THE TASK. For every line of the records below that holds "stroke", add one. Give only the final total.

BEGIN DATA FOR REVIEW

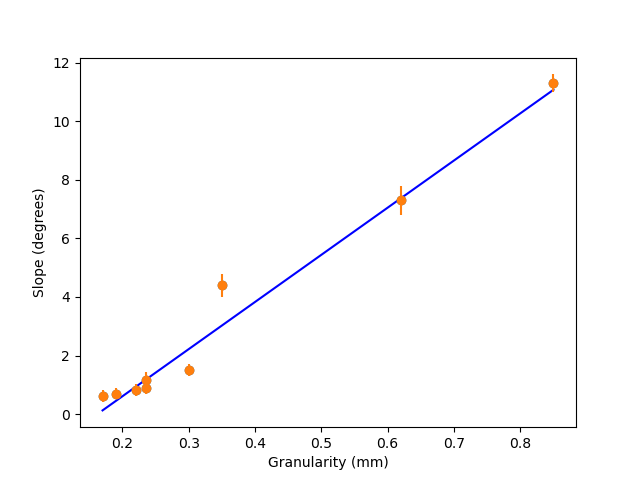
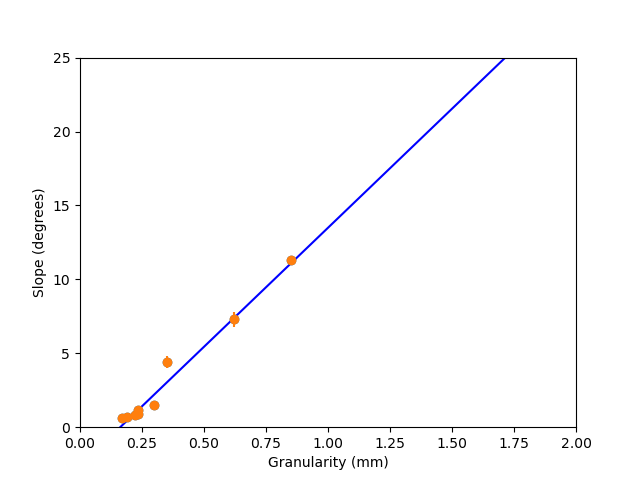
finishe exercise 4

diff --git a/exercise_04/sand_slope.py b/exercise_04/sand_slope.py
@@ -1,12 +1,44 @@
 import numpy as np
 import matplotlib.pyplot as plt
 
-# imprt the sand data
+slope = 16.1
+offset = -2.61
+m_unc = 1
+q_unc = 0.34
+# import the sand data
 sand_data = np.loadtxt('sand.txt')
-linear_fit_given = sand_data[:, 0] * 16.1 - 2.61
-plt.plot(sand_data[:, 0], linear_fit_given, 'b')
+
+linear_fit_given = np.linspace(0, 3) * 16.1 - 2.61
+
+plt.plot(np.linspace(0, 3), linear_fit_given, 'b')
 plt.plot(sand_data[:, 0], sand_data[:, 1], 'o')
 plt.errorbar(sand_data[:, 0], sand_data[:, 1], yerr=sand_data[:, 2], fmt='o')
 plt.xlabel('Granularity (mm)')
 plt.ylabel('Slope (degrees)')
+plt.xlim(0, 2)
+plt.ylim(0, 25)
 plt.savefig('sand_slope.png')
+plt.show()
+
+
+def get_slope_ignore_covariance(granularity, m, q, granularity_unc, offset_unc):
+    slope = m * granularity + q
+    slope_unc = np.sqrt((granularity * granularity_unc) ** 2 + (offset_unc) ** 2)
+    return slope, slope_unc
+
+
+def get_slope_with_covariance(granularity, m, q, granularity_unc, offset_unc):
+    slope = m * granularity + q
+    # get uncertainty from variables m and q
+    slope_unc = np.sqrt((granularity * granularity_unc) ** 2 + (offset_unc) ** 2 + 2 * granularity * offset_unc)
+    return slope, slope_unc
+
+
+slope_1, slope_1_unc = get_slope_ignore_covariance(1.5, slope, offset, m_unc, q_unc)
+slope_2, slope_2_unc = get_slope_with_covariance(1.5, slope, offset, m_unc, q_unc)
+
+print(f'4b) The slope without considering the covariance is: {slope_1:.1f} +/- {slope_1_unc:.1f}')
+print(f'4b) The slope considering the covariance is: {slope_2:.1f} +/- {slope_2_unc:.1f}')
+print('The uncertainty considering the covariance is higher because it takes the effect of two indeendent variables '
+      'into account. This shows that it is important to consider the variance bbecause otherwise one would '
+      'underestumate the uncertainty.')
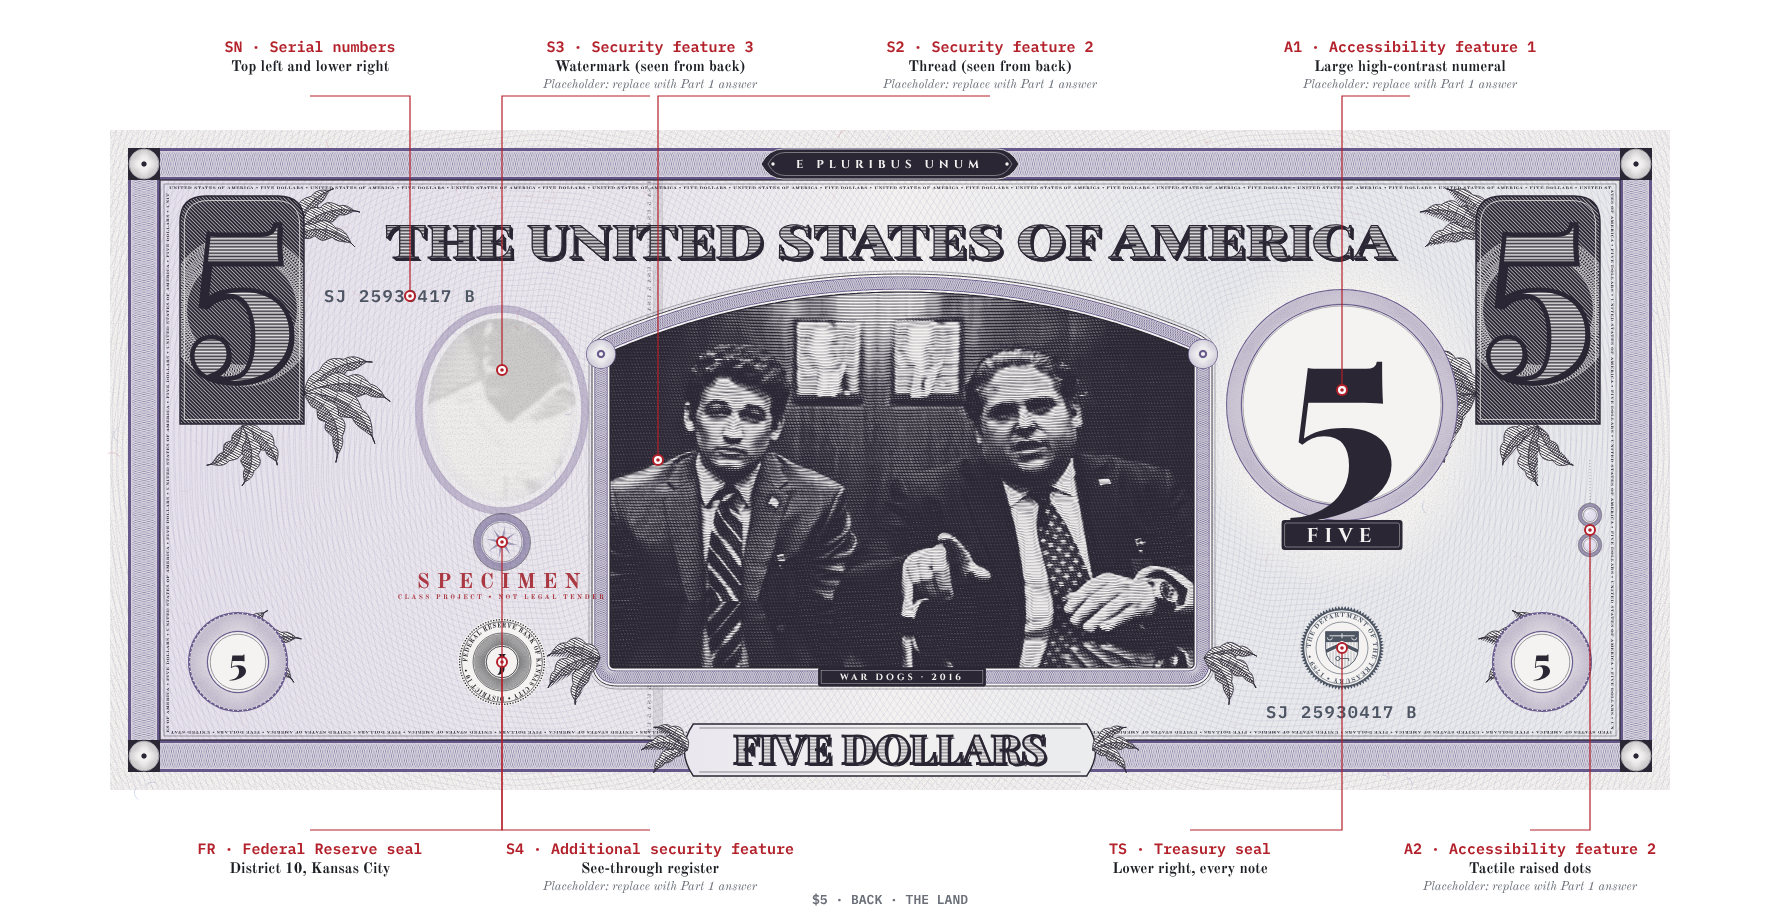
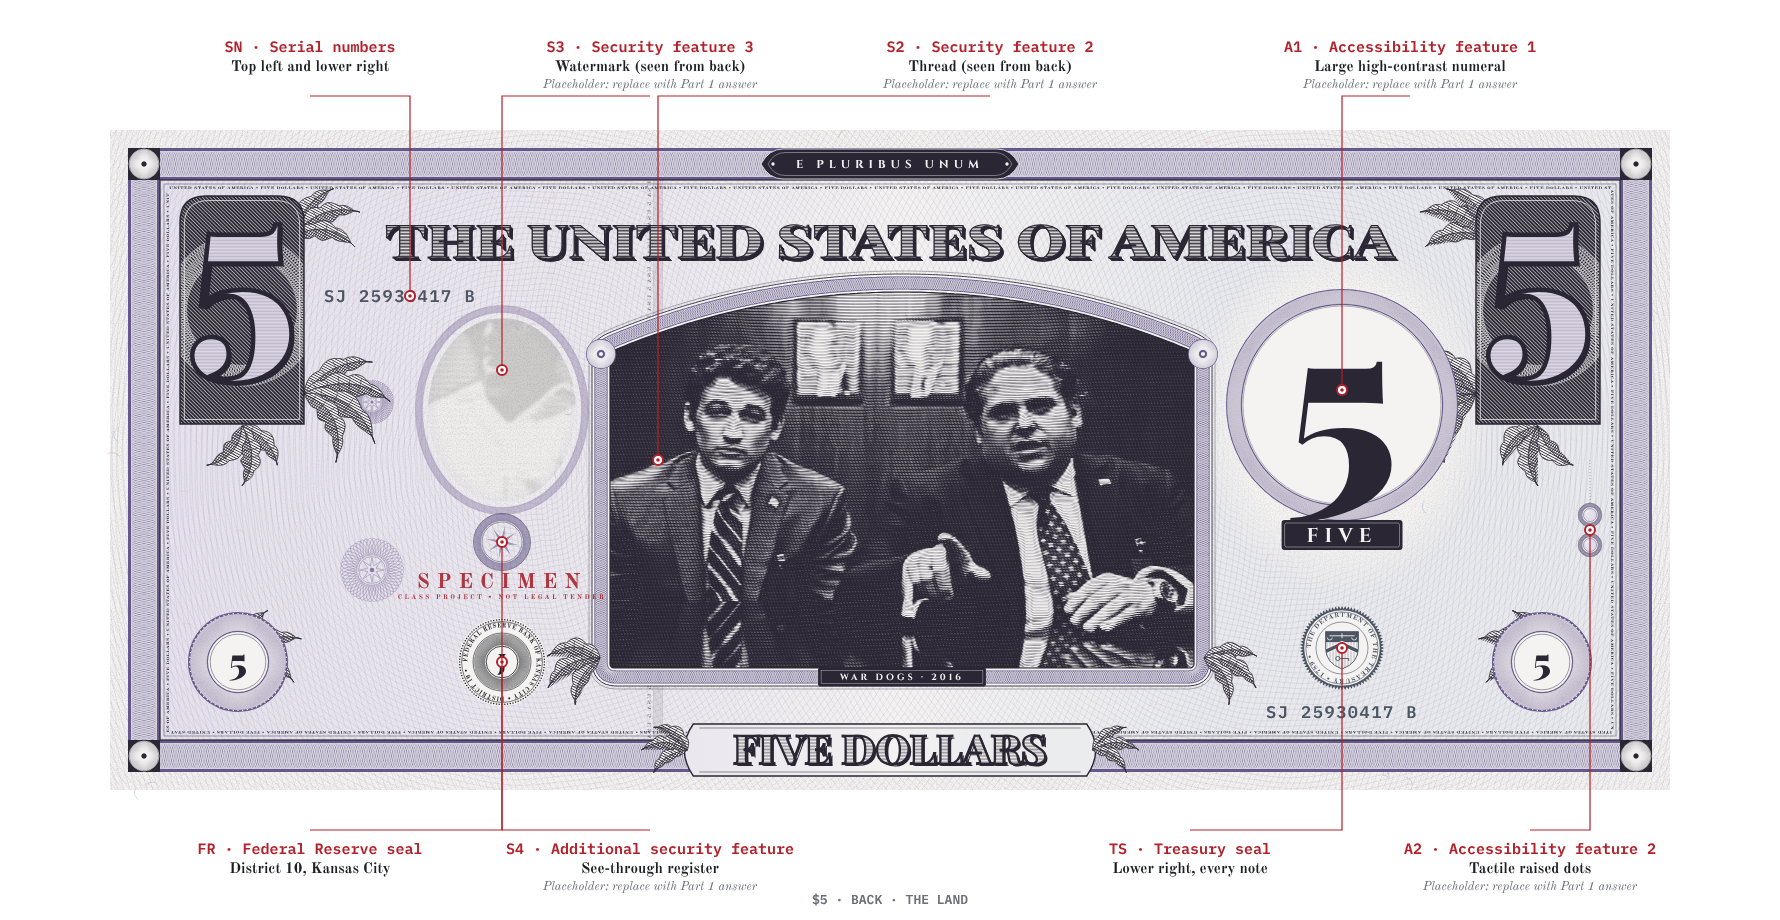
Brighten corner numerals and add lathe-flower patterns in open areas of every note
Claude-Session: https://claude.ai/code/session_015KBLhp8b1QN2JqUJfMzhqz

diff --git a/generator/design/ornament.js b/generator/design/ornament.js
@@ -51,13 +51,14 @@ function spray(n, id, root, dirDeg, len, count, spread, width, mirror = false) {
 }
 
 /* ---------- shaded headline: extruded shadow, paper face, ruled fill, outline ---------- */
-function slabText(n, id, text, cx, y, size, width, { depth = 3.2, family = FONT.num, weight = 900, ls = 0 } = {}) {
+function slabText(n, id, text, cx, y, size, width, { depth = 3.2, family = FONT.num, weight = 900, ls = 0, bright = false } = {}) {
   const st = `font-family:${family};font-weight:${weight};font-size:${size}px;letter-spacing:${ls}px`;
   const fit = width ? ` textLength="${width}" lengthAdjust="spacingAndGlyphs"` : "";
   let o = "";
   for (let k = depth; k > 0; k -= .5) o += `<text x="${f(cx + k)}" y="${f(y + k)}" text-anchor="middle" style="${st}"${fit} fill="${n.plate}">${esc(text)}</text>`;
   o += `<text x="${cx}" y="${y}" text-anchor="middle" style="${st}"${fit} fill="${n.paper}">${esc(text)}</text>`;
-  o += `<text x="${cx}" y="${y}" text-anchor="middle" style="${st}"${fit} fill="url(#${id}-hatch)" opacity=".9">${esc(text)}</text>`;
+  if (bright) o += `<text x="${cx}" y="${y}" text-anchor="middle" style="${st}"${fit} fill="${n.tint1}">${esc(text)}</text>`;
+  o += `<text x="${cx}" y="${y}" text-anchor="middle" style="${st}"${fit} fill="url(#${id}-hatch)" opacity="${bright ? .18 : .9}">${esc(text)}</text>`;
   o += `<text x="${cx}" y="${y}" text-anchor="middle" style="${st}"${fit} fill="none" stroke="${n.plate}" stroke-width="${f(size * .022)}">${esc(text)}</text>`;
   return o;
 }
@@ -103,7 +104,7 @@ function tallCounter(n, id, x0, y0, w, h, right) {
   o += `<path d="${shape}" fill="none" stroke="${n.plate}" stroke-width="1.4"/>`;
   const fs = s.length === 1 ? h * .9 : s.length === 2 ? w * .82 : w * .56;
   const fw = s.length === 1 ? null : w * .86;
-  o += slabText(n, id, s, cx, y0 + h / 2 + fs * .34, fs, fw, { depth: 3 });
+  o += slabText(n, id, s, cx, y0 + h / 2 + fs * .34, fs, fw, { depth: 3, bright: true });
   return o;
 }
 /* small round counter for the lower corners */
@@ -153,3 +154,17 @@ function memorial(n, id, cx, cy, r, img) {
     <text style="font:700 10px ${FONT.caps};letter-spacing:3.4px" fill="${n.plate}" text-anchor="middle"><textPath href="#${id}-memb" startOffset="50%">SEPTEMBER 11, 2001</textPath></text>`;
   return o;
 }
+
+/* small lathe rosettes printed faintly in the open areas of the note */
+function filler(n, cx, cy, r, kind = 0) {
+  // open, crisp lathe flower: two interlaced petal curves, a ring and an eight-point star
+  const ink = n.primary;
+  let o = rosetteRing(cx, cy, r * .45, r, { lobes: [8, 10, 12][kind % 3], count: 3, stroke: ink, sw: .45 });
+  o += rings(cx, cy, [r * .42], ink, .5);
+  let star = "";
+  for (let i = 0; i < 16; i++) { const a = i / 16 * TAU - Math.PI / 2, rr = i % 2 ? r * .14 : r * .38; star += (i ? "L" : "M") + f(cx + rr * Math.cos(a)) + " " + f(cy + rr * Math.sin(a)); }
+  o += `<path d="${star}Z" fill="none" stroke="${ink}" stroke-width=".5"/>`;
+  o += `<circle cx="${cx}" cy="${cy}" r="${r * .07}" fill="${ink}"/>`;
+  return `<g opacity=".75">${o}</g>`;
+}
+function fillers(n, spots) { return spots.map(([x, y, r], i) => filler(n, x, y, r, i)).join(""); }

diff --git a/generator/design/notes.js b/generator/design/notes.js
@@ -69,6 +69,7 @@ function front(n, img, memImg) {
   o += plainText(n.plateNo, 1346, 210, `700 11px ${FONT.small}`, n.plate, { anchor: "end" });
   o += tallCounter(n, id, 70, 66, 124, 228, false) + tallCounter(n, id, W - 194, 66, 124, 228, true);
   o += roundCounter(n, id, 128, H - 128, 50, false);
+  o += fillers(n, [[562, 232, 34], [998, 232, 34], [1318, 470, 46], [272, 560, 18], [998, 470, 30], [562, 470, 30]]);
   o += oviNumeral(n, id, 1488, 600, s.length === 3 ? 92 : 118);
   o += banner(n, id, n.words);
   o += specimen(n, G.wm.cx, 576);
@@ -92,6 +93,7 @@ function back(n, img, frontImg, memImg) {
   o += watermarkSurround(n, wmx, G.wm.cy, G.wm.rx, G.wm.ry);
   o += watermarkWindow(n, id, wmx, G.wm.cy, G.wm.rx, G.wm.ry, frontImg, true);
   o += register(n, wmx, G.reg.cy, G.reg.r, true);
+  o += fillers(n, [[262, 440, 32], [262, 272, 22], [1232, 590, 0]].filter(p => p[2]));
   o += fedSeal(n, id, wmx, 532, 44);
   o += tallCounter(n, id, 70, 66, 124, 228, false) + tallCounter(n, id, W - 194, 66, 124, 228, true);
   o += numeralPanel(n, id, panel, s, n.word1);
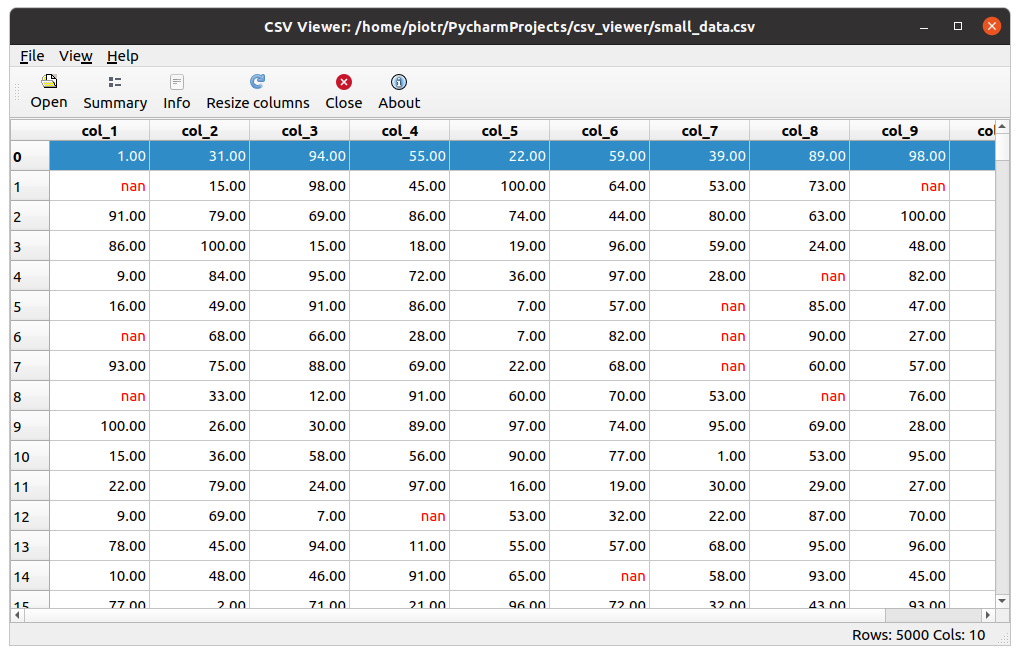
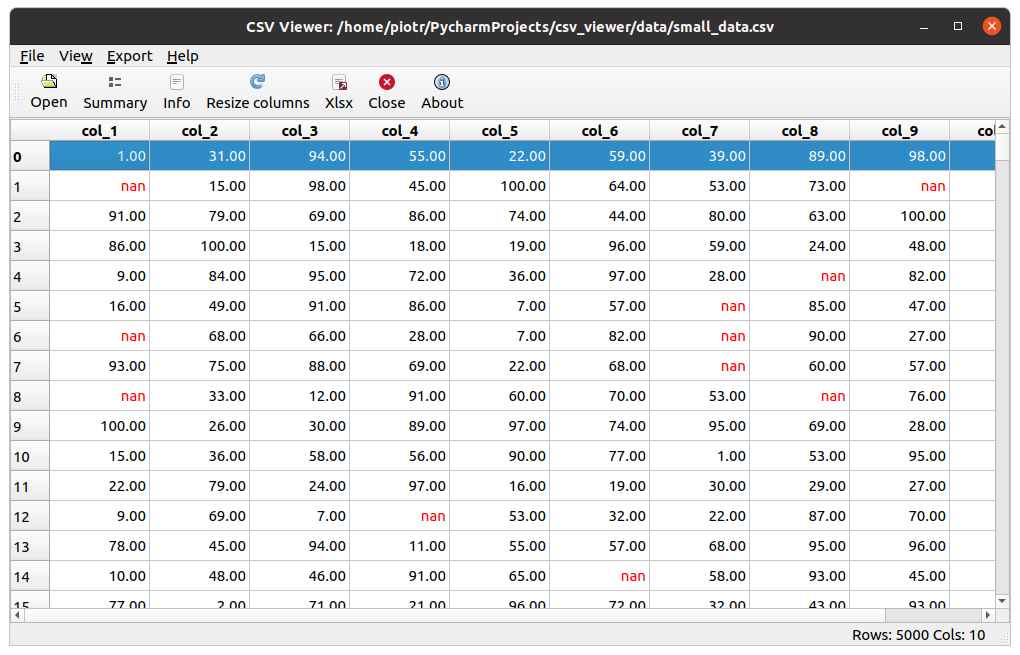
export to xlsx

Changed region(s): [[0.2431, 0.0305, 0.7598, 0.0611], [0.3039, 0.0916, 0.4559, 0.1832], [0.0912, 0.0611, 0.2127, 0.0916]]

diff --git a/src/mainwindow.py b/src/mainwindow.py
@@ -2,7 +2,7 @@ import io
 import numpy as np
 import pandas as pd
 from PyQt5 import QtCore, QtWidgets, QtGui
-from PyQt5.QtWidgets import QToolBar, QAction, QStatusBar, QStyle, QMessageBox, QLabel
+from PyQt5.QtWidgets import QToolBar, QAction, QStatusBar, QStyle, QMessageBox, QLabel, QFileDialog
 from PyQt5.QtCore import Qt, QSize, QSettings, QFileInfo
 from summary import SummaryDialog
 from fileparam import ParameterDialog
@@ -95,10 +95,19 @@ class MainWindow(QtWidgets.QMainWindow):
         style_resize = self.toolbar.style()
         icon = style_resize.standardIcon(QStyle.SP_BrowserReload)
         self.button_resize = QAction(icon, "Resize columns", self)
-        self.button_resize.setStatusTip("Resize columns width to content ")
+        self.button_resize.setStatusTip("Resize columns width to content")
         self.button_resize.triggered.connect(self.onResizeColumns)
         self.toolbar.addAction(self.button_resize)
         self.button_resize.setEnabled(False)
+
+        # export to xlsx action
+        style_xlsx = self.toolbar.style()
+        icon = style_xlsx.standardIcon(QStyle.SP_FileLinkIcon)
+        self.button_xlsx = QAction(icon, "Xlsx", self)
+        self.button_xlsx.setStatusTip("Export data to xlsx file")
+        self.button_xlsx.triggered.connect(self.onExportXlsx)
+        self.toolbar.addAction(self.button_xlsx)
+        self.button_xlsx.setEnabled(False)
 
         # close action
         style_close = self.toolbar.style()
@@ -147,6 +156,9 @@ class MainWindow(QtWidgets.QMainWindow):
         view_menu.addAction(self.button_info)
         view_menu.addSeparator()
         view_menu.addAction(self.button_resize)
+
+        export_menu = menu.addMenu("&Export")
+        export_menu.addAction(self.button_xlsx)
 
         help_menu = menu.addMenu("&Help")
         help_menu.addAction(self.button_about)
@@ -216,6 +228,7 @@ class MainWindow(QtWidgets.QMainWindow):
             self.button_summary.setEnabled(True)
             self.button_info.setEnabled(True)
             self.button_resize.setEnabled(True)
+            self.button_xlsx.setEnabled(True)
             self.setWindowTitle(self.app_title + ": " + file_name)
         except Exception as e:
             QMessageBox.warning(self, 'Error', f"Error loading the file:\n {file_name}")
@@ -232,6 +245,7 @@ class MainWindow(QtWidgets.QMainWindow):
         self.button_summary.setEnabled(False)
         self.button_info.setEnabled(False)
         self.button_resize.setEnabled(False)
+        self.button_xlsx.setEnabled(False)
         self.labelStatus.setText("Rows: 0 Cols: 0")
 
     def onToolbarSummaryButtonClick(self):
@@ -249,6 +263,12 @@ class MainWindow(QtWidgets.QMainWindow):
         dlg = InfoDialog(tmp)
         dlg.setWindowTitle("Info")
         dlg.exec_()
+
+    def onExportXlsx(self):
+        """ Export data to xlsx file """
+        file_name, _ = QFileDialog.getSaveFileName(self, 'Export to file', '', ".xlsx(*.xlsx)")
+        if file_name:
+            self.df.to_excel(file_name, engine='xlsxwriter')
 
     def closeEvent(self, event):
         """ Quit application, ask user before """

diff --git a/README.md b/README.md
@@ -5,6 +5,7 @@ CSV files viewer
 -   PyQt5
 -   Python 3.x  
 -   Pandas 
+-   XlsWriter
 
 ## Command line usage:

END DATA FOR REVIEW

SOLUTION TO THIS TASK. 4